Oh, yes, I’m envious of a few successful people, but I only see them in the limelight, not the dark side of their souls. Women’s magazines, “People” magazine, “Us,” etc. focus on extremes: weight, beauty, success or failure. Seldom does “People” tell you the mundane lives that the celebrities live – just like us. Seldom does “Vogue” show a normal-size model – 5’8″ 140. (Who wants to be 5’8″ and weigh 100 lbs? I don’t!) The advertising industry puts “if only” on the screens of our televisions and the pages of our magazines and newspapers. “If only you had this car you’d be smarter.” “If only you used this skin cream you’d be 15 years younger.” “If only you ate this fast food you’d be complete.” “If only you had this toy your child’s life would be perfect.” It’s non-ending. And we buy it.
Think about a product you’ve recently purchased because the ad said you’d be better off,now ask how has it changed your life? Really changed? I’m a Baby Boomer who’d love to put on some magical face cream and wake up tomorrow looking like I did when I was 23; not going to happen. But I keep hoping. I do purchase some creams so I won’t look 10 years older. Has that new car made an impression on your neighbors, and if so, what next? Have the diet program, food and supplements made you the “perfect” size you want to be? Some might, most don’t.
Here’s another campaign for us: Change the “if only’s” into “Only I’s.” “Only I have this fantastic personality.” “Only I have this amazing size 12 figure.” “Only I have these funky wrinkles on this face.” “Only I can produce this work, at this time, with this brilliance.” What will it take for you to turn your thought patterns around and compose them in a positive lyric? Your commitment to yourself.

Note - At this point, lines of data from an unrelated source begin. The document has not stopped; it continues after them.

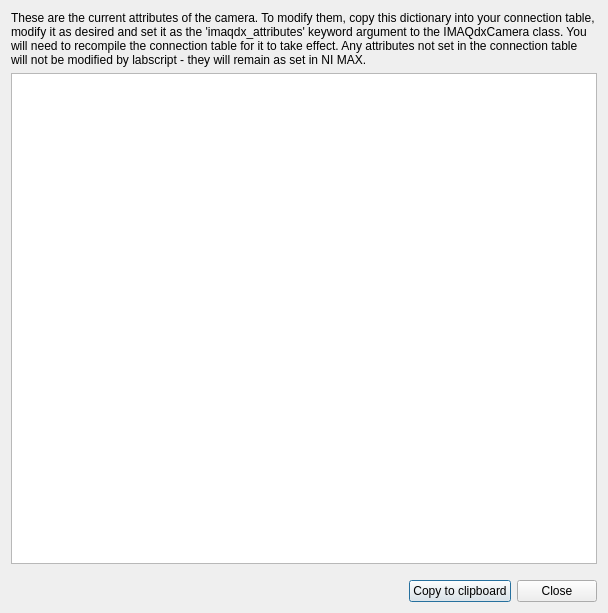
Qt form IMAQdxCamera/attributes_dialog.ui (labscript-suite/labscript-devices) before a commit.
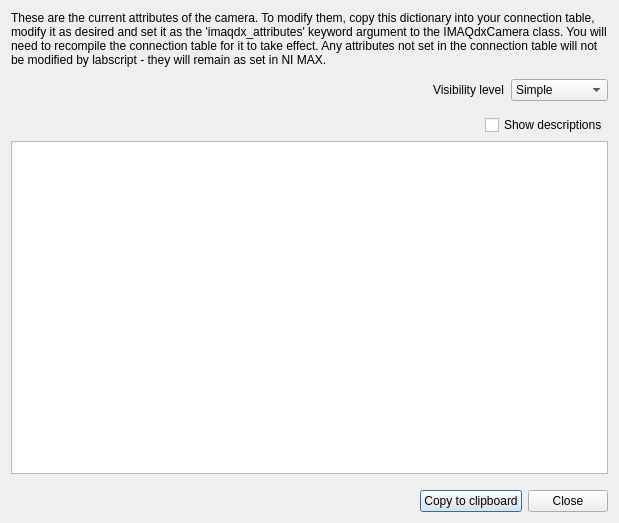
The same form after that commit. Icons and pictures are not drawn.

Commit message: IMAQdxCamera: Attributes dialog has more options. Some functionality copied from imaqdx camera server into worker class, not yet tested on hardware.

```diff
--- a/IMAQdxCamera/attributes_dialog.ui
+++ b/IMAQdxCamera/attributes_dialog.ui
@@ -6,8 +6,8 @@
    <rect>
     <x>0</x>
     <y>0</y>
-    <width>608</width>
-    <height>613</height>
+    <width>619</width>
+    <height>523</height>
    </rect>
   </property>
   <property name="windowTitle">
@@ -28,6 +28,91 @@
      </property>
     </widget>
    </item>
+   <item>
+    <layout class="QHBoxLayout" name="horizontalLayout_2">
+     <property name="topMargin">
+      <number>6</number>
+     </property>
+     <item>
+      <spacer name="horizontalSpacer_3">
+       <property name="orientation">
+        <enum>Qt::Horizontal</enum>
+       </property>
+       <property name="sizeHint" stdset="0">
+        <size>
+         <width>40</width>
+         <height>20</height>
+        </size>
+       </property>
+      </spacer>
+     </item>
+     <item>
+      <widget class="QLabel" name="label_2">
+       <property name="text">
+        <string>Visibility level</string>
+       </property>
+      </widget>
+     </item>
+     <item>
+      <widget class="QComboBox" name="comboBox">
+       <item>
+        <property name="text">
+         <string>Simple</string>
+        </property>
+        <property name="icon">
+         <iconset resource="../../../clones/qtutils/qtutils/icons/icons.qrc">
+          <normaloff>:/qtutils/fugue/table.png</normaloff>:/qtutils/fugue/table.png</iconset>
+        </property>
+       </item>
+       <item>
+        <property name="text">
+         <string>Intermediate</string>
+        </property>
+        <property name="icon">
+         <iconset resource="../../../clones/qtutils/qtutils/icons/icons.qrc">
+          <normaloff>:/qtutils/fugue/tables.png</normaloff>:/qtutils/fugue/tables.png</iconset>
+        </property>
+       </item>
+       <item>
+        <property name="text">
+         <string>Advanced</string>
+        </property>
+        <property name="icon">
+         <iconset resource="../../../clones/qtutils/qtutils/icons/icons.qrc">
+          <normaloff>:/qtutils/fugue/tables-stacks.png</normaloff>:/qtutils/fugue/tables-stacks.png</iconset>
+        </property>
+       </item>
+      </widget>
+     </item>
+    </layout>
+   </item>
+   <item>
+    <layout class="QHBoxLayout" name="horizontalLayout_3">
+     <property name="topMargin">
+      <number>8</number>
+     </property>
+     <item>
+      <spacer name="horizontalSpacer_2">
+       <property name="orientation">
+        <enum>Qt::Horizontal</enum>
+       </property>
+       <property name="sizeHint" stdset="0">
+        <size>
+         <width>40</width>
+         <height>20</height>
+        </size>
+       </property>
+      </spacer>
+     </item>
+     <item>
+      <widget class="QCheckBox" name="checkBox">
+       <property name="text">
+        <string>Show descriptions</string>
+       </property>
+      </widget>
+     </item>
+    </layout>
+   </item>
    <item>
     <widget class="QPlainTextEdit" name="plainTextEdit">
      <property name="readOnly">
```
Left out of the diff: 4 changed lines with no effect on the pictures. The commit also changes 3 other files.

We are such amazing and unique people. We have so much to offer. Write down your successes and keep them close at hand. When life gives you a challenge, focus on your successes, not your failures and you’re certain to have the encouragement you need to succeed again. Jack Canfield of The Chicken Soup… fame, asked his audience members to write down 100 successes in their lives. One hundred! Can you do it? I did. It took some time, but I even got to 101.
How do you describe success in your mind? Do you compare yourself to someone else; therefore, you didn’t succeed? Do you think you have to be something, made x amount of money, live in y neighborhood, or drive some “fancy” car, etc. to be successful? Think again. Did you graduate from high school? college? graduate, law, medical school? That’s a success. Did you ever complete a project at home or work? That’s a success. Do you know how to ride a bike? That’s a success. Are you a “best friend,” great parent, loving spouse or partner, community activist? Have you helped someone? made them laugh? eased his/her pain? given support? These are successes. See if you can write down 100 in the next 30 days.
Rid yourself of the “if only’s” in your life, like the caterpillar’s cocoon; learn to fly.
“To laugh often and much: To win the respect of intelligent people and the affection of children, to earn the appreciation of honest critics and endure the betrayal of false friends; to appreciate beauty, to find the best in others, to leave the world a bit better whether by a healthy child, a garden patch, or a redeemed social condition; to know even one life has breathed easier because you lived. This is to have succeeded.” Ralph Waldo Emerson